The problem is that journalism is a profession and any reporter with ambition is looking for their byline under banner headlines of uncovered scandals and their editors encourage this because headlines sell newspapers. And because of this and the hours they put into ‘research’, they are reluctant to let a story go even if it’s nonsense.
An appropriate example for this time of year was a call I took from the Manchester Evening News on a Monday morning from a reporter who said that they were about to run a story saying that a flu epidemic would hit the city by the end of the week.
Now it was winter and a few people were off sick with the flu, but the prevalence was pretty normal, in fact, it was lower than you might expect, so I was a bit perplexed at where this information had come from.
The reporter assured me her information was reliable, but she was reluctant to reveal her sources. When I pushed her, it turned out that the impeccable source was the website of a pharmaceutical company that makes over-the-counter cough and cold remedies.
To be fair to the company, they didn’t actually say that there was a flu epidemic in the offing, just that there was an epidemic of flu-like illness ranging from a case of the sniffles to a full-blown cold.
I explained to a journo what the definition of an epidemic was at the time – affecting one in six people – and asked her to look round her office to see if anyone was missing from their desk. There wasn’t, but even the evidence of her own eyes wasn’t enough to put her off the story and it ran on the front page the next day.
This was hardly in the same league as some of the shenanigans that some of the media has got up to that led to the Leveson Inquiry, but it still did damage in its own way as a scare story and no doubt gave lots of people an excuse to take time off work. And in their heart of hearts, they knew it was inaccurate.
I could have complained to the PCC, but there didn’t seem much point in spoiling what was usually a good relationship. Besides, her editor sat on the PCC board.
The question now is whether the media needs statutory regulation as recommended by Leveson. My inner autocrat tends to agree, but I also worry about what happens when governments start to control the free press.
Sadly, journalistic standards aren’t what they once were, particularly on local papers. The pay is terrible so you mostly get kids straight from college who think they’re the next Woodward or Bernstein when they’re covering the local council meeting or church bazaar.
So I thought some nostalgia was in order, of a time when newspapers were taken seriously.
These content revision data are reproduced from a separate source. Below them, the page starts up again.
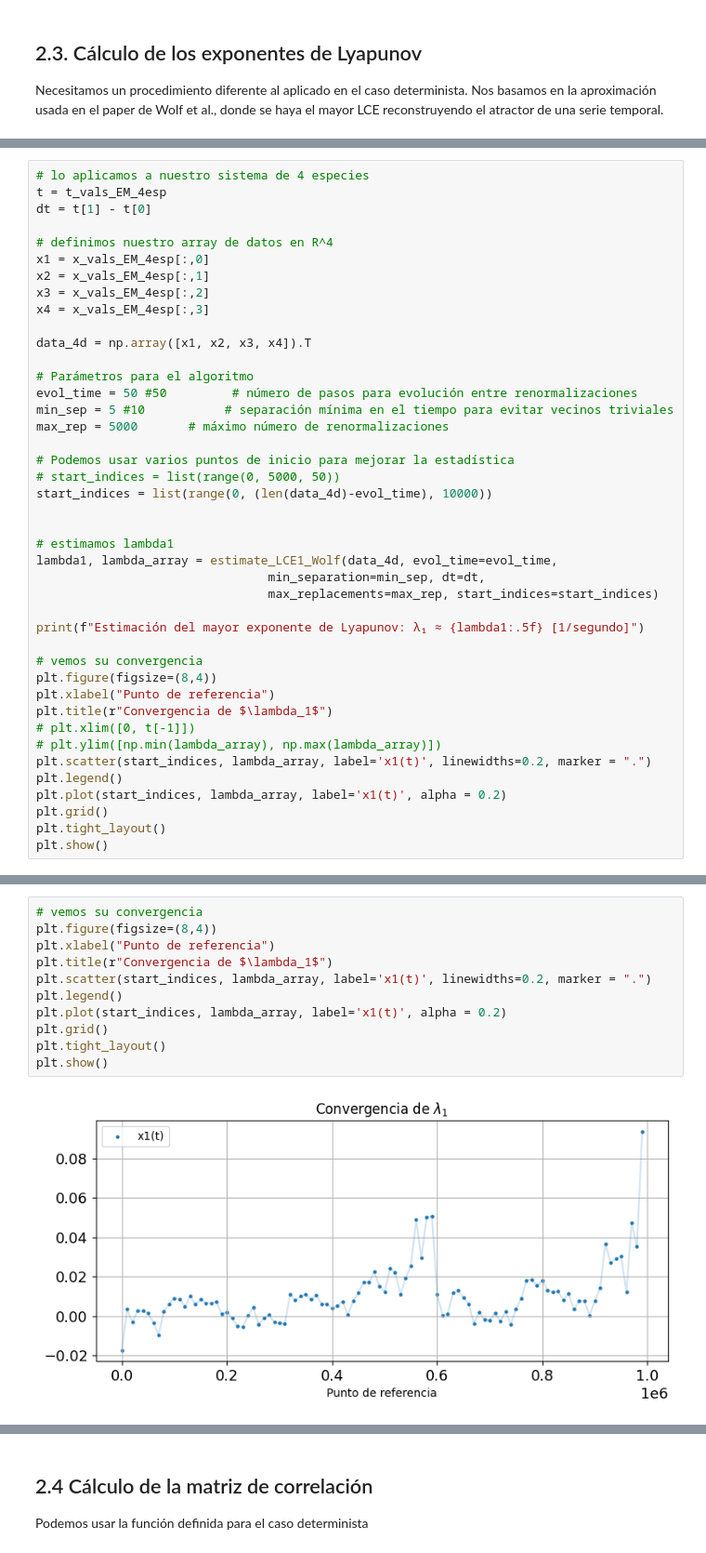
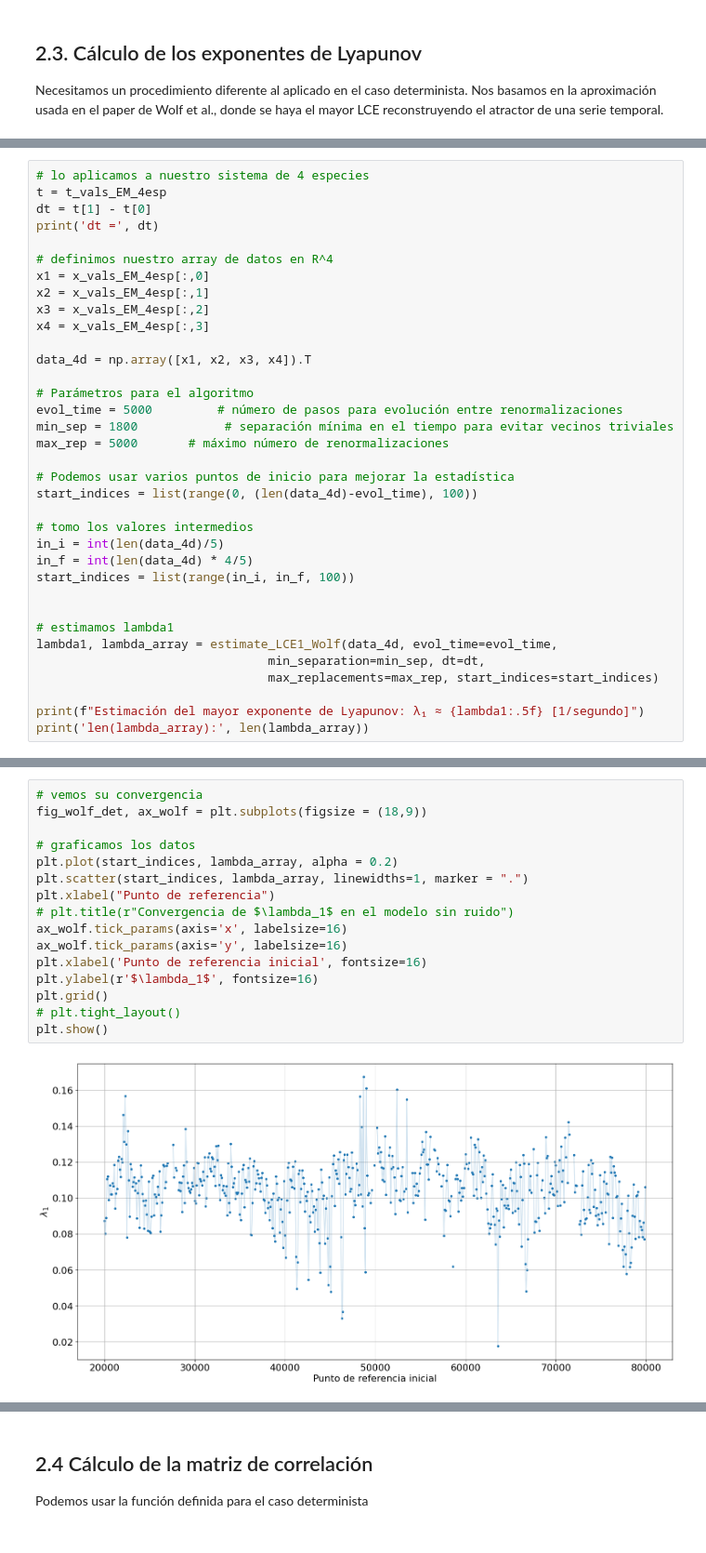
Before and after one commit to jenriquezafra/TFG, a Jupyter notebook: clasical_model.ipynb, the cells around one changed output, grey strips where cells are left out. Shown at 93% size. Drawn from its saved outputs; the diff is of its cells as text.

```diff
--- a/clasical_model.ipynb
+++ b/clasical_model.ipynb
@@ -750,6 +779,7 @@ def estimate_LCE1_Wolf(data_4d, evol_time = 30, min_separation = 50, dt = 1.0, m
 # lo aplicamos a nuestro sistema de 4 especies
 t = t_vals_EM_4esp
 dt = t[1] - t[0]
+print('dt =', dt)
 
 # definimos nuestro array de datos en R^4
 x1 = x_vals_EM_4esp[:,0]
@@ -760,13 +790,17 @@ x4 = x_vals_EM_4esp[:,3]
 data_4d = np.array([x1, x2, x3, x4]).T
 
 # Parámetros para el algoritmo
-evol_time = 50 #50         # número de pasos para evolución entre renormalizaciones
-min_sep = 5 #10           # separación mínima en el tiempo para evitar vecinos triviales
+evol_time = 5000         # número de pasos para evolución entre renormalizaciones
+min_sep = 1800            # separación mínima en el tiempo para evitar vecinos triviales
 max_rep = 5000       # máximo número de renormalizaciones
 
 # Podemos usar varios puntos de inicio para mejorar la estadística
-# start_indices = list(range(0, 5000, 50))
-start_indices = list(range(0, (len(data_4d)-evol_time), 10000))
+start_indices = list(range(0, (len(data_4d)-evol_time), 100))
+
+# tomo los valores intermedios
+in_i = int(len(data_4d)/5)
+in_f = int(len(data_4d) * 4/5)
+start_indices = list(range(in_i, in_f, 100))
 
 
 # estimamos lambda1
@@ -775,17 +809,5 @@ lambda1, lambda_array = estimate_LCE1_Wolf(data_4d, evol_time=evol_time,
                                 max_replacements=max_rep, start_indices=start_indices)
 
 print(f"Estimación del mayor exponente de Lyapunov: λ₁ ≈ {lambda1:.5f} [1/segundo]")
-
-# vemos su convergencia
-plt.figure(figsize=(8,4))
-plt.xlabel("Punto de referencia")
-plt.title(r"Convergencia de $\lambda_1$")
-# plt.xlim([0, t[-1]])
-# plt.ylim([np.min(lambda_array), np.max(lambda_array)])
-plt.scatter(start_indices, lambda_array, label='x1(t)', linewidths=0.2, marker = ".")
-plt.legend()
-plt.plot(start_indices, lambda_array, label='x1(t)', alpha = 0.2)
-plt.grid()
-plt.tight_layout()
-plt.show()
+print('len(lambda_array):', len(lambda_array))
 # %% [output]
@@ -827,13 +823,18 @@ evol_time = 100; min_sep = 5; max_rep = 5000; start_indices = list(range(0, (len
 # %%
 # vemos su convergencia
-plt.figure(figsize=(8,4))
+fig_wolf_det, ax_wolf = plt.subplots(figsize = (18,9))
+
+# graficamos los datos
+plt.plot(start_indices, lambda_array, alpha = 0.2)
+plt.scatter(start_indices, lambda_array, linewidths=1, marker = ".")
 plt.xlabel("Punto de referencia")
-plt.title(r"Convergencia de $\lambda_1$")
-plt.scatter(start_indices, lambda_array, label='x1(t)', linewidths=0.2, marker = ".")
-plt.legend()
-plt.plot(start_indices, lambda_array, label='x1(t)', alpha = 0.2)
+# plt.title(r"Convergencia de $\lambda_1$ en el modelo sin ruido")
+ax_wolf.tick_params(axis='x', labelsize=16)
+ax_wolf.tick_params(axis='y', labelsize=16)
+plt.xlabel('Punto de referencia inicial', fontsize=16)
+plt.ylabel(r'$\lambda_1$', fontsize=16)
 plt.grid()
-plt.tight_layout()
+# plt.tight_layout()
 plt.show()
 # %% [output]
-[figure, old version]
+[figure, new version]
```
Also changed, not shown: parts of 25 cells of this notebook, 1 other file.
Below is the theme from the marvellous What the Papers Say programme that ran on tv from 1956 to 2008 and can now be found on radio. It comes from Malcolm Arnold’s English Dances.